UK markets open in 3 hours 11 minutes
  • NIKKEI 225

    27,771.28
    -6.62 (-0.02%)
     
  • HANG SENG

    19,320.62
    +645.27 (+3.46%)
     
  • CRUDE OIL

    80.58
    +0.60 (+0.75%)
     
  • GOLD FUTURES

    1,821.10
    +11.50 (+0.64%)
     
  • DOW

    34,429.88
    +34.88 (+0.10%)
     
  • BTC-GBP

    13,986.69
    +154.49 (+1.12%)
     
  • CMC Crypto 200

    409.13
    +7.71 (+1.92%)
     
  • ^IXIC

    11,461.50
    -20.90 (-0.18%)
     
  • ^FTAS

    4,138.81
    -2.23 (-0.05%)
     

New car market records third successive month of growth

The UK’s new car market has recorded a third successive month of growth.

Some 134,344 new cars were registered in October, up 26.4% compared with the same month last year, according to the Society of Motor Manufacturers and Traders (SMMT).

The SMMT attributed the increase to “strong order books” being partly fulfilled.

But it noted that October 2021 was “particularly disappointing”.

(PA Graphics)
(PA Graphics)

The total number of new cars registered so far this year is a third below pre-coronavirus levels.

SMMT chief executive Mike Hawes said: “A strong October is hugely welcome, albeit in comparison with a weak 2021, but it is still not enough to offset the damage done by the pandemic and subsequent supply shortages.

“Next year’s outlook shows recovery is possible and EV (electric vehicle) growth looks set to continue, but to achieve our shared net-zero goals, that growth must accelerate and consumers given every reason to invest.

“This means giving them the economic stability and confidence to make the switch, safe in the knowledge they will be able to charge – and charge affordably – when needed.

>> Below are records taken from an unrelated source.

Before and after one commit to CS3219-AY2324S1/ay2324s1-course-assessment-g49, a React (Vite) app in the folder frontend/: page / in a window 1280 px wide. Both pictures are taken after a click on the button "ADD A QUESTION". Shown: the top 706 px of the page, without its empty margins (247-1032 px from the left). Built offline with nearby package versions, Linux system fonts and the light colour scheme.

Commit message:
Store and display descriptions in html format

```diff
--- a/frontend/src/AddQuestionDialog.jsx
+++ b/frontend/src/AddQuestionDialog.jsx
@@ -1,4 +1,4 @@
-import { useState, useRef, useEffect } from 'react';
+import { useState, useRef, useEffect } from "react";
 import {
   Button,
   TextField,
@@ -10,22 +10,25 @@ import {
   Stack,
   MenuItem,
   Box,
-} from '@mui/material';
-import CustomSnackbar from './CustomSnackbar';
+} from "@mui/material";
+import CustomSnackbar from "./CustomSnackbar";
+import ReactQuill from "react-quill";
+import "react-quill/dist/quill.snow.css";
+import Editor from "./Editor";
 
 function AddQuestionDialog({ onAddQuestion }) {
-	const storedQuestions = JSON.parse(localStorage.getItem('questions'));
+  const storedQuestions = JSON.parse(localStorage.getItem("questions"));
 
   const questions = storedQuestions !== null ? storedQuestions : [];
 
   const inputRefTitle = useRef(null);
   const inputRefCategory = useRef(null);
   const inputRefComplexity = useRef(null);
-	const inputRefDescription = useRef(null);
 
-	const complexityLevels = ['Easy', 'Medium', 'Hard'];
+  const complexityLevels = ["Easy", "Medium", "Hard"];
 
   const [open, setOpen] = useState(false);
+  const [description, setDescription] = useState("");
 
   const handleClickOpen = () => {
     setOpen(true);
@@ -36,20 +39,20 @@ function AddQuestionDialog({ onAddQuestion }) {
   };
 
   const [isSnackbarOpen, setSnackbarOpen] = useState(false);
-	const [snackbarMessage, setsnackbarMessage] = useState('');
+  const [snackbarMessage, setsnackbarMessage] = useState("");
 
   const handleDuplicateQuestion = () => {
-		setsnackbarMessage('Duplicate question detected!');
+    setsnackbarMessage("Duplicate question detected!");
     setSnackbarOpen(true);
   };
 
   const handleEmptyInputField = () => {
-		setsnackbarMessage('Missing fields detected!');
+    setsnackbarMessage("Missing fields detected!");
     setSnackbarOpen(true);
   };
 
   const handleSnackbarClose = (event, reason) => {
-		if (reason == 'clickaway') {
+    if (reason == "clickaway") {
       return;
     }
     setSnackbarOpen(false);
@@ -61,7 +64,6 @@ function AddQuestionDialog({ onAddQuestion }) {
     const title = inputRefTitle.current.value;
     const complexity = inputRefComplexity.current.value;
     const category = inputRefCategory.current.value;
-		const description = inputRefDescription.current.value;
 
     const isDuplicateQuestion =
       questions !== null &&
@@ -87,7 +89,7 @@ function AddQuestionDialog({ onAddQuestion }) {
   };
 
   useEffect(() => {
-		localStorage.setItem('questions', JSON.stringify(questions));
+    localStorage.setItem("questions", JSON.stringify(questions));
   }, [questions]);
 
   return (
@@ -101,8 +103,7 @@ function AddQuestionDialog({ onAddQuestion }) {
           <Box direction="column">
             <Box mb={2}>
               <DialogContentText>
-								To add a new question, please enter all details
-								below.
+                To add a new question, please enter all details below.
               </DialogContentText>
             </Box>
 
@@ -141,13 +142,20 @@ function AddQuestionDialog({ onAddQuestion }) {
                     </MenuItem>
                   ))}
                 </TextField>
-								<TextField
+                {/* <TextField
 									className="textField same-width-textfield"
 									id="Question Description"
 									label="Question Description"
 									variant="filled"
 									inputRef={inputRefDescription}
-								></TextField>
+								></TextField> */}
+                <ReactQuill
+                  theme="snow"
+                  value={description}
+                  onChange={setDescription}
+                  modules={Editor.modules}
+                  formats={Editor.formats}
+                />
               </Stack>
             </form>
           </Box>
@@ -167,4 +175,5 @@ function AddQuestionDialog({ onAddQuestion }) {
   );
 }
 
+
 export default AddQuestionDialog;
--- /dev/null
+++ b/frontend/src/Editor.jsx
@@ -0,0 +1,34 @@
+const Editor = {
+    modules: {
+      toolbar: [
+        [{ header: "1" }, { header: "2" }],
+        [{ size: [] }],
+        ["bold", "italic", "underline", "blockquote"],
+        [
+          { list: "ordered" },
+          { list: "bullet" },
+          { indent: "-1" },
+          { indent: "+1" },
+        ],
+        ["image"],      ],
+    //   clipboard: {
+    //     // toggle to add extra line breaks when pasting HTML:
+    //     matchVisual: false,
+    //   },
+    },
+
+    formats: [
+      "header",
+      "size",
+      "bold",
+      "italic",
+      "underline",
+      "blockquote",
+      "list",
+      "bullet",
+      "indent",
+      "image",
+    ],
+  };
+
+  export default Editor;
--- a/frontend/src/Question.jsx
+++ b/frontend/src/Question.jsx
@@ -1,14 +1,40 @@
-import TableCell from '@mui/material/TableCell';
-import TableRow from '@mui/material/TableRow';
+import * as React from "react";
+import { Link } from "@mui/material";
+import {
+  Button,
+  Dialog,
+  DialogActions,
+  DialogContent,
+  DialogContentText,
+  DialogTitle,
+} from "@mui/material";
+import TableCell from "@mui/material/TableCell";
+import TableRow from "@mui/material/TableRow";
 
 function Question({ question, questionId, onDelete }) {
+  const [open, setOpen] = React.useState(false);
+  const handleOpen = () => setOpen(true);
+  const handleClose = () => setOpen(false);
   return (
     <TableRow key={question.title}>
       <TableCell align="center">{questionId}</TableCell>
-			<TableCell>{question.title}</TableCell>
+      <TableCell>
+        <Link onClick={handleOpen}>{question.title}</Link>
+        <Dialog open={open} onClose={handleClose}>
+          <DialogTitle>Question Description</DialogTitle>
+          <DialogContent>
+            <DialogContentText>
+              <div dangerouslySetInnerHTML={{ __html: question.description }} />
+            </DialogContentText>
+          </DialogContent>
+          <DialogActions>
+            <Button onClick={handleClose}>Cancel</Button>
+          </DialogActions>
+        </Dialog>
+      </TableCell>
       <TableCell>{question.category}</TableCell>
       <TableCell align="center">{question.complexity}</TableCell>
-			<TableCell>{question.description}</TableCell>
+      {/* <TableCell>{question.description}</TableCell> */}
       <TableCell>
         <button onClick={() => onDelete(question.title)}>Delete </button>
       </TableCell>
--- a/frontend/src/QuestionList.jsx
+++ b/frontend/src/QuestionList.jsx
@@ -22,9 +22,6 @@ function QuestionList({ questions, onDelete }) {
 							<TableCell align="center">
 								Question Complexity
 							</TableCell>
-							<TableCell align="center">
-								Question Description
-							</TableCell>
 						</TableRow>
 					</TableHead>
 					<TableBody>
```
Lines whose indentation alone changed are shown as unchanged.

(PA Graphics)
(PA Graphics)

“The models are there, with more still to come; so must the public chargepoints.”

Registrations of pure battery electric new cars grew by less than the overall market for the first time since the pandemic, up 23.4%.

The year-on-year market share of the cars fell for the first time sine May last year, from 15.2% t0 14.8%.

The SMMT said this was “primarily attributable to supply challenges”.